The always-secretive reality biz has become even more cloak-and-dagger as nets try to avoid being ripped off by competitors.
That’s the word from ABC exec VP of alternative/latenight Andrea Wong, who says the Alphabet is trusting fewer outside suppliers as a result.
“We’re trying to be our own studio more often and develop internally,” Wong said Thursday at the Museum of Television & Radio’s monthly industry forum luncheon in BevHills. “We’ve been forced to keep development extremely confidential because of that risk.”
ABC isn’t closing the door to outside suppliers. While about a third of the net’s unscripted ideas are generated internally, the rest come from outside or are formats, mandating the net still work with others.
If the Alphabet does catch wind that one of its projects is being copied — think “Supernanny” and Fox’s “Nanny 911” — it’s decided it no longer makes sense to rush to be first on the air.
“Every time in the past when we tried to move fast and sacrificed quality, it didn’t work,” Wong said. “Quality is the most important thing.”
Wong used Thursday’s forum to encourage producers to come up with new ideas rather than new takes on old concepts. Noting it’s been two years since the last massive international formats — “Dancing With the Stars” and “Deal or No Deal” — hit the marketplace, she said nets need producers to innovate.
“We’re looking to the creative community to come up with the next left turn,” she said.
And since no gathering of TV execs would be complete without a mention of “American Idol,” Wong offered her take on Fox’s unstoppable beast.
“You just want to kill yourself every time that show is on,” she sighed, singling out the skein as the one reality show from another net she wished she had.

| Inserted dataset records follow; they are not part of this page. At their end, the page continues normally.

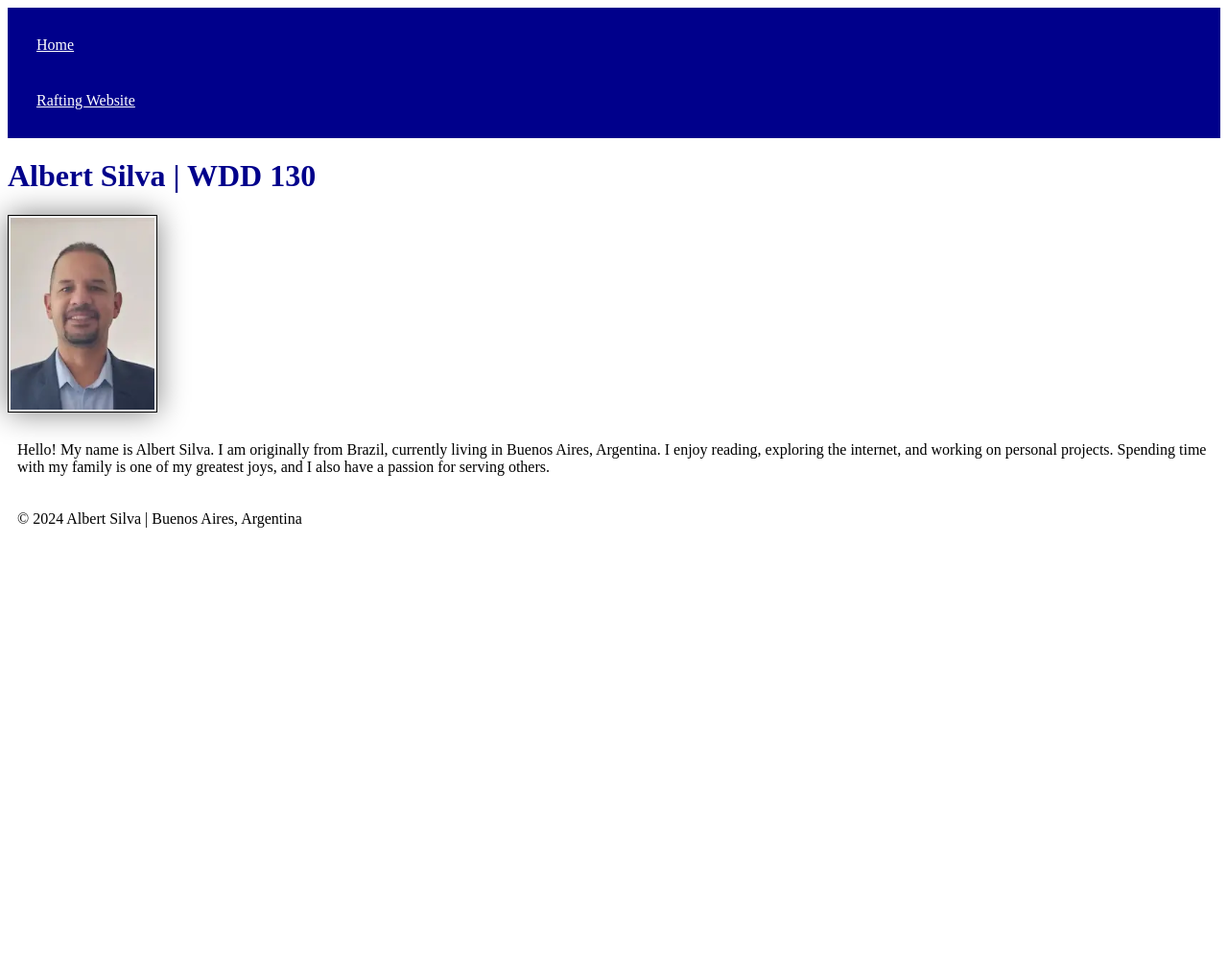
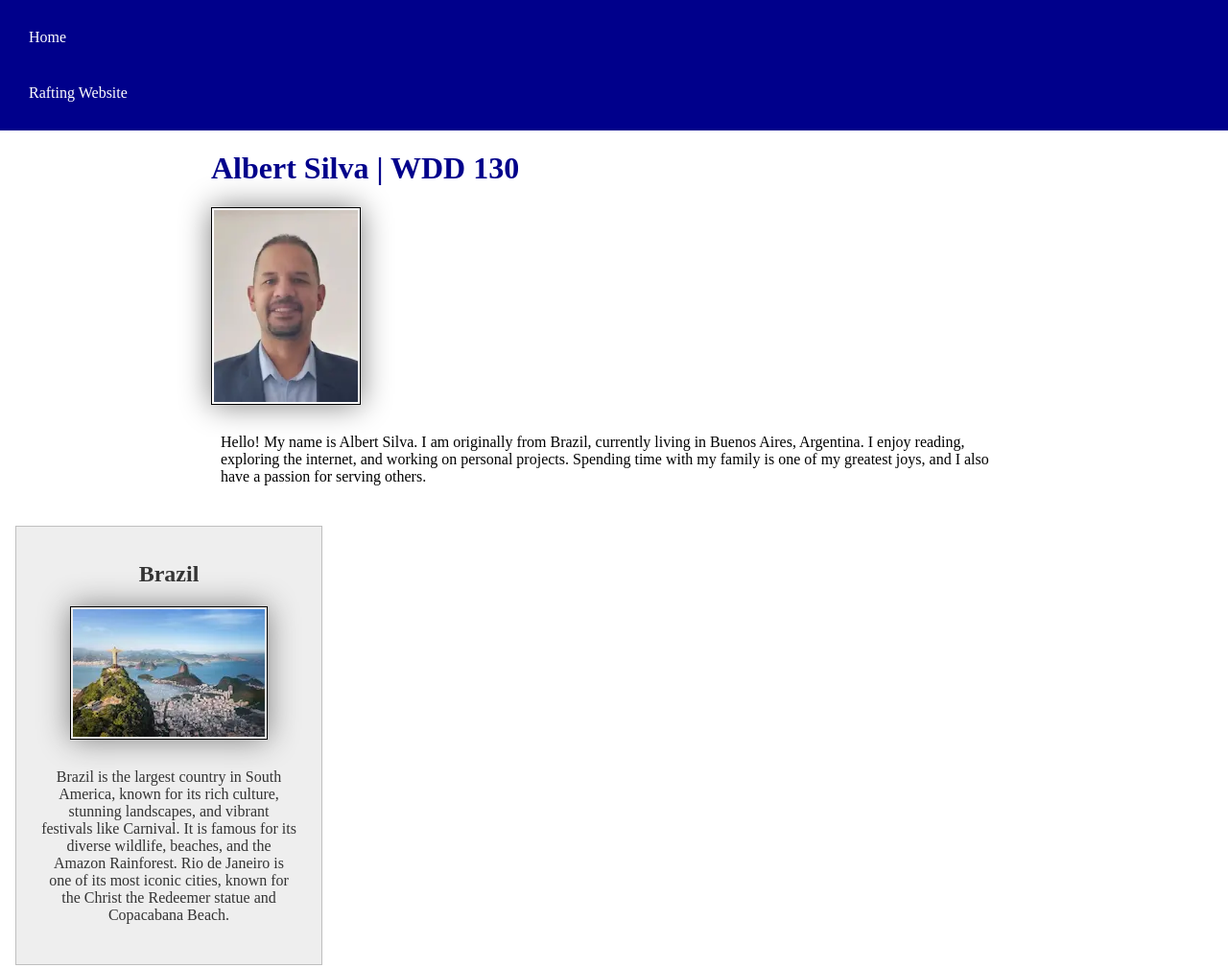
Before and after one commit to albertsilvawd/wdd130, a plain HTML site: page index.html in a window 1280 px wide. Shown: the top 1009 px of the page at 96% size. Before the commit the page ends 800 px from the top, so only its background shows below. Drawn offline with Linux system fonts and the light colour scheme.

Commit message:
changes box model

```diff
--- a/index.html
+++ b/index.html
@@ -3,8 +3,10 @@
   <head>
     <meta charset="utf-8">
     <meta name="viewport" content="width=device-width, initial-scale=1.0">
+    <meta name="description" content="Web development course homepage for Albert Silva. Includes personal background and links to a rafting website.">
+    <meta name="author" content="Albert Silva">
     <title>Albert Silva | WDD 130</title>
-    <link rel="stylesheet" href="styles/styles.css"
+    <link rel="stylesheet" href="styles/styles.css">
   </head>
   <body>
     <header>
@@ -18,6 +20,14 @@
       <img src="images/profile.webp" alt="Albert Silva profile picture" width="200">
       <p>Hello! My name is Albert Silva. I am originally from Brazil, currently living in Buenos Aires, Argentina. I enjoy reading, exploring the internet, and working on personal projects. Spending time with my family is one of my greatest joys, and I also have a passion for serving others.</p>
     </main>
+
+    <!-- Added <aside> element with a heading, image, and paragraph -->
+    <aside>
+      <h2>Brazil</h2>
+      <img src="images/brazil.webp" alt="Brazil landscape" width="200" height="auto">
+      <p>Brazil is the largest country in South America, known for its rich culture, stunning landscapes, and vibrant festivals like Carnival. It is famous for its diverse wildlife, beaches, and the Amazon Rainforest. Rio de Janeiro is one of its most iconic cities, known for the Christ the Redeemer statue and Copacabana Beach.</p>
+    </aside>
+
     <footer>
       <p>&copy; 2024 Albert Silva | Buenos Aires, Argentina</p>
     </footer>
--- a/styles/box-model.css
+++ b/styles/box-model.css
@@ -1,30 +1,122 @@
-.callout {
-	max-width: 400px;
-    margin: 1rem;
-    border: 1px solid rgba(0, 0, 0, 0.1);
-    padding: 1rem;
-    background-color: #224477;
-    color: #ffffff;
+/* General Styles */
+
+/* Global image styles */
+img {
+    width: 150px;
+    height: auto;
+    border: 1px solid black;
+    padding: 2px;
+    box-shadow: 0 0 30px gray;
 }
 
-.callout img {
-	float: right;
-    margin: 0 0 1rem 1rem;
-    border: 4px solid #fff;
-    box-shadow: 0 0 10px #eee;
-    width: 125px;
+/* Specific style for images inside <aside> */
+aside img {
+    width: 200px;
     height: auto;
-    background-color: #eee;
 }
 
-blockquote {
-    margin: 0;
+/* Navigation bar */
+nav {
+    background-color: darkblue;
+    padding: 10px;
 }
 
+nav a {
+    color: white;
+    display: block;
+    padding: 20px;
+    text-decoration: none; /* To remove underlines */
+}
+
+/* Heading style */
+h1 {
+    color: darkblue;
+    font-family: 'Arial', sans-serif; /* Added fallback font */
+}
+
+/* Paragraph styles */
+p {
+    padding: 10px;
+    color: #333; /* Ensure text is legible */
+}
+
+/* Main content area */
+main {
+    max-width: 840px;
+    margin: 0 auto; /* Centers the main content */
+    background-color: #f9f9f9; /* Light background for contrast */
+    padding: 20px;
+    color: #333; /* Text color to ensure readability */
+    font-family: 'Arial', sans-serif; /* Added fallback font */
+}
+
+/* Aside element styling */
+aside {
+    width: 20rem;
+    margin: 1rem;
+    border: 1px solid rgba(0, 0, 0, 0.2); /* Subtle transparent border */
+    padding: 1rem;
+    background-color: #eee; /* Light gray background */
+    color: #333; /* Dark text color for readability */
+    text-align: center;
+    font-family: 'Arial', sans-serif; /* Added fallback font */
+}
+
+/* Footer element */
+footer {
+    margin-top: 15px;
+    border-top: 1px solid #000;
+    text-align: center;
+    background-color: #333; /* Dark background for footer */
+    color: white; /* White text on dark background */
+    padding: 10px 0;
+}
+
+/* Callout class (box model example) */
+.callout {
+    max-width: 600px;
+    margin: 20px auto; /* Center the callout */
+    border: 2px solid #0066cc; /* Blue border for emphasis */
+    padding: 20px;
+    background-color: #f0f8ff; /* Light blue background */
+    color: #333; /* Ensure text is readable */
+    font-family: 'Arial', sans-serif;
+}
+
+/* Blockquote styling */
+blockquote {
+    margin: 20px 0;
+    padding: 10px;
+    border-left: 5px solid #0066cc; /* Blue left border */
+    background-color: #f9f9f9; /* Light background */
+    color: #333; /* Text color for readability */
+    font-style: italic;
+}
+
+/* Cite styling */
 cite {
-	display: block;
-    border-top: 1px dotted #fff;
-    padding-top: 0;
+    display: block;
+    margin-top: 10px;
     text-align: right;
-    font-size: smaller;
+    font-size: 0.9em;
+    font-style: normal;
+    color: #0066cc; /* Blue text color for citation */
+    border-top: 1px solid #ccc;
+    padding-top: 10px;
 }
+
+/* Add styles for forms or other elements if necessary (optional) */
+textarea, input {
+    font-family: 'Arial', sans-serif; /* Use fallback font for form elements */
+    padding: 10px;
+    background-color: #fff;
+    border: 1px solid #ccc;
+    color: #333; /* Ensure text is readable */
+}
+
+/* Fixes for redefinitions (e.g., padding and margin) */
+.some-class {
+    padding: 10px 20px 30px 20px; /* Consolidated padding */
+    margin: 15px 20px 25px 30px; /* Consolidated margin */
+    font-size: 16px; /* Only one font size declaration */
+}
--- a/styles/styles.css
+++ b/styles/styles.css
@@ -9,6 +9,13 @@ nav {
     color: white;
     display: block;
     padding: 20px;
+    text-decoration: none;  /* Remove underline */
+}
+
+/* Hover effect for the links */
+nav a:hover {
+    background-color: lightblue;  /* Changes background on hover */
+    color: darkblue;              /* Changes text color on hover */
 }
 
 /* Style for the main heading */
@@ -16,16 +23,77 @@ nav {
     color: darkblue;
 }
 
-  /* Style for images */
+/* Style for images (Global) */
 img {
     width: 150px;
     height: auto;
     border: 1px solid black;
     padding: 2px;
     box-shadow: 0 0 30px gray;
+    max-width: 100%;  /* Ensures images scale down in smaller screens */
+}
+
+/* Specific style for images inside <aside> */
+aside img {
+    width: 200px;
+    height: auto;
 }
 
 /* Style for paragraph elements */
 p {
     padding: 10px;
 }
+
+/* Style for <main> element to limit its width */
+main {
+    max-width: 840px;
+    margin: 0 auto; /* Optional: centers the main content */
+}
+
+/* Style for the <aside> element */
+aside {
+    width: 20rem;
+    margin: 1rem;
+    border: 1px solid rgba(0, 0, 0, 0.2); /* Subtle transparent border */
+    padding: 1rem;
+    background-color: #eee;
+    color: #333;
+    text-align: center;
+    box-sizing: border-box; /* Ensures padding and border are included in the width */
+}
+
+/* Style for <footer> element */
+footer {
+    margin-top: 15px;
+    border-top: 1px solid #000;
+    text-align: center;
+    padding: 10px 0;  /* Add some padding to make it more visually appealing */
+    background-color: #f1f1f1;  /* Optional: give a light background color */
+}
+
+/* Optional: Ensure the footer stays at the bottom on small pages */
+html, body {
+    height: 100%;
+    margin: 0;
+}
+
+body {
+    display: flex;
+    flex-direction: column;
+}
+
+footer {
+    margin-top: auto;  /* Push the footer to the bottom of the page */
+}
+
+/* Example responsive design for smaller screens */
+@media (max-width: 768px) {
+    aside {
+        width: 100%;  /* Allow <aside> to take up full width on smaller screens */
+        margin: 0;    /* Remove margin for better use of screen space */
+    }
+
+    nav a {
+        padding: 10px;  /* Reduce padding for smaller screens */
+    }
+}
```
Also changed, not shown: week02/box-model.html (+0 -1 lines), week02/holygrail.html (+1 -1 lines), images/brazil.webp (added). Lines whose indentation alone changed are shown as unchanged.
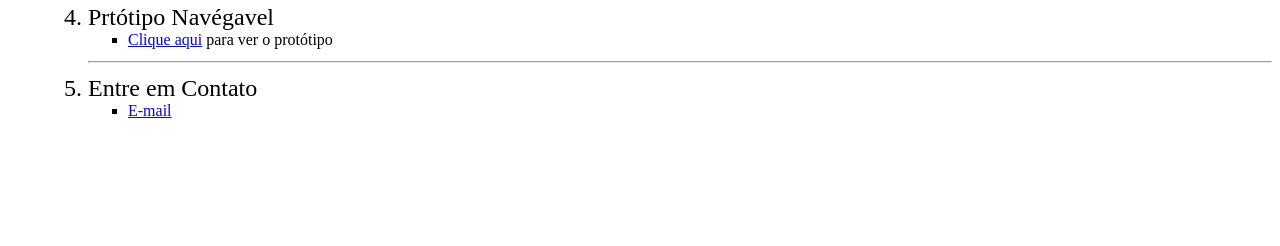
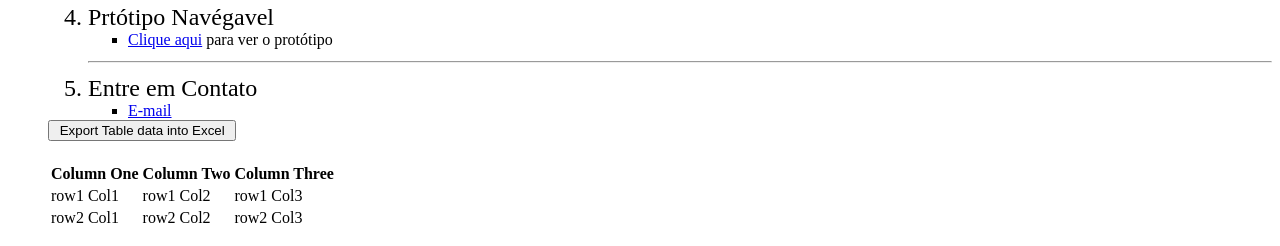
Before and after one commit to RhianCavalcanti/SiteTesteEmobi, a plain HTML site: page Site Emobi/HomePage.html in a window 1280 px wide. Shown: the part 808-1054 px from the top of the page. Before the commit the page ends 944 px from the top, so only its background shows below. Drawn offline with Linux system fonts and the light colour scheme.

Commit message:
Update HomePage.html

```diff
--- a/Site Emobi/HomePage.html
+++ b/Site Emobi/HomePage.html
@@ -55,7 +55,36 @@
         <li><a href="mailto:rhiancavalcanti10@hotmail.com">E-mail</a>
       </ul></font>
   </ol></font>
+   <input type="button" id="btnExport" value=" Export Table data into Excel " />
+    <br/>
+    <br/>
+    <div id="dvData">
+        <table>
+            <tr>
+                <th>Column One</th>
+                <th>Column Two</th>
+                <th>Column Three</th>
+            </tr>
+            <tr>
+                <td>row1 Col1</td>
+                <td>row1 Col2</td>
+                <td>row1 Col3</td>
+            </tr>
+            <tr>
+                <td>row2 Col1</td>
+                <td>row2 Col2</td>
+                <td>row2 Col3</td>
+            </tr>
 
+        </table>
+    </div>
+
+ <script>
+    $("#btnExport").click(function (e) {
+        window.open('data:application/vnd.ms-excel,' + $('#dvData').html());
+        e.preventDefault();
+    });
+  </script>
 </body>
 
 </html>
```
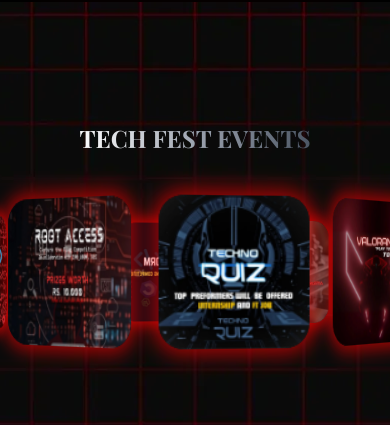
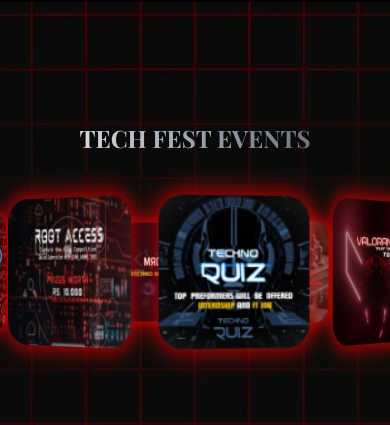
Before and after one commit to ShrutikSingh/Revelation_FE, a React (Vite) app: page / in a window 390 px wide. Shown: the part 1447-1872 px from the top of the page. Built offline with nearby package versions, Linux system fonts and the light colour scheme; a web font is replaced by a local one.

Commit message:
found the responsiveness error in homePage

```diff
--- a/src/components/EventSlider/EventSlider2.css
+++ b/src/components/EventSlider/EventSlider2.css
@@ -18,6 +18,8 @@
     flex-direction: column;
     justify-content: center;
     /* background-color: black; */
+    width: 100%;
+    overflow: hidden;
 }
 .eventSlideHeader{
     margin-top: 0;
--- a/src/components/EventSlider/EventSlider2.jsx
+++ b/src/components/EventSlider/EventSlider2.jsx
@@ -35,7 +35,7 @@
   return (
     <div className="eventShowDown">
        {/* Title */}
-       <div className="font-playfair text-2xl sm:text-xl md:text-3xl lg:text-4xl xl:text-5xl font-[700] bg-gradient-to-r from-white via-gray-400 to-gray-600 text-transparent bg-clip-text mb-12 sm:mb-10">
+       <div class="font-playfair text-2xl sm:text-xl md:text-3xl lg:text-4xl xl:text-5xl font-[700] bg-gradient-to-r from-white via-gray-400 to-gray-600 text-transparent bg-clip-text mb-12 sm:mb-10 text-center">
         TECH FEST EVENTS
       </div>
 
--- a/src/components/HeroPage/HeroFinal.css
+++ b/src/components/HeroPage/HeroFinal.css
@@ -9,3 +9,7 @@
         height: 800px; /* Fix height for tablets */
     }
   }
+
+  .heropage{
+    overflow: hidden;
+  }
--- a/src/components/HeroPage/HeroFinal.jsx
+++ b/src/components/HeroPage/HeroFinal.jsx
@@ -5,7 +5,7 @@
 
 const HeroFinal = () => {
   return (
-    <div className="relative w-full bg-black min-h-screen custom-mobile-height sm:custom-tablet-height md:h-[900px] lg:h-[1000px] xl:h-[1112px]">
+    <div className="relative w-full bg-black min-h-screen custom-mobile-height sm:custom-tablet-height md:h-[900px] lg:h-[1000px] xl:h-[1112px] heroPage">
       {/* Background Grid and Image */}
       <div className="grid grid-cols-4 h-full w-full relative">
 
--- a/src/components/Participants/Participants2.css
+++ b/src/components/Participants/Participants2.css
@@ -9,6 +9,7 @@
   padding: 150px 5px; /* Adjusted padding */
   justify-content: center;
   align-items: center;
+  overflow: hidden;
 }
 
 .parti-card {
--- /dev/null
+++ b/src/components/Sponsors/Sponsorship.css
@@ -0,0 +1,4 @@
+.sponsors-container{
+    width: 100%;
+    overflow:hidden;
+}
--- a/src/components/Sponsors/Sponsorship.jsx
+++ b/src/components/Sponsors/Sponsorship.jsx
@@ -5,13 +5,13 @@
 import Career from "../../assets/career.png";
 import Lawfarm from "../../assets/lawfarm_logo.jpeg";
 import GFG from "../../assets/gfg.png";
-
+import "./Sponsorship.css"
 const sponsorsRow1 = [Unstop, Duet, Lawfarm];
 const sponsorsRow2 = [Career, GFG];
 
 const Sponsorship = () => {
   return (
-    <div className="min-h-screen text-white text-center flex flex-col justify-center items-center px-4">
+    <div className="min-h-screen text-white text-center flex flex-col justify-center items-center px-4 sponsors-container">
       {/* Title Section */}
       <p className="font-playfair text-xl sm:text-lg md:text-xl lg:text-2xl xl:text-2xl font-bold
   bg-gradient-to-r from-white via-gray-400 to-gray-600 text-transparent bg-clip-text">
--- a/src/pages/HomePage/HomePage.jsx
+++ b/src/pages/HomePage/HomePage.jsx
@@ -11,7 +11,6 @@
 import HeroSection from "../../components/HeroPage/HeroSection";
 import HeroFinal from "../../components/HeroPage/HeroFinal";
 import Faqs from "../FAQs/Faqs";
-import EventSlider from "../../components/EventSlider/EventSlider2";
 const HomePage = ({ Token, setToken }) => {
     return (
         <div
```
Also changed, not shown: src/components/Participants/Participants2.jsx (line endings or trailing spaces).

Wong also weighed in on the “controversy” surrounding the “meanness” of “Idol’s” judges, saying she was “a little uncomfortable” with some of this year’s tongue-lashings. “But it hasn’t hurt the ratings,” she said.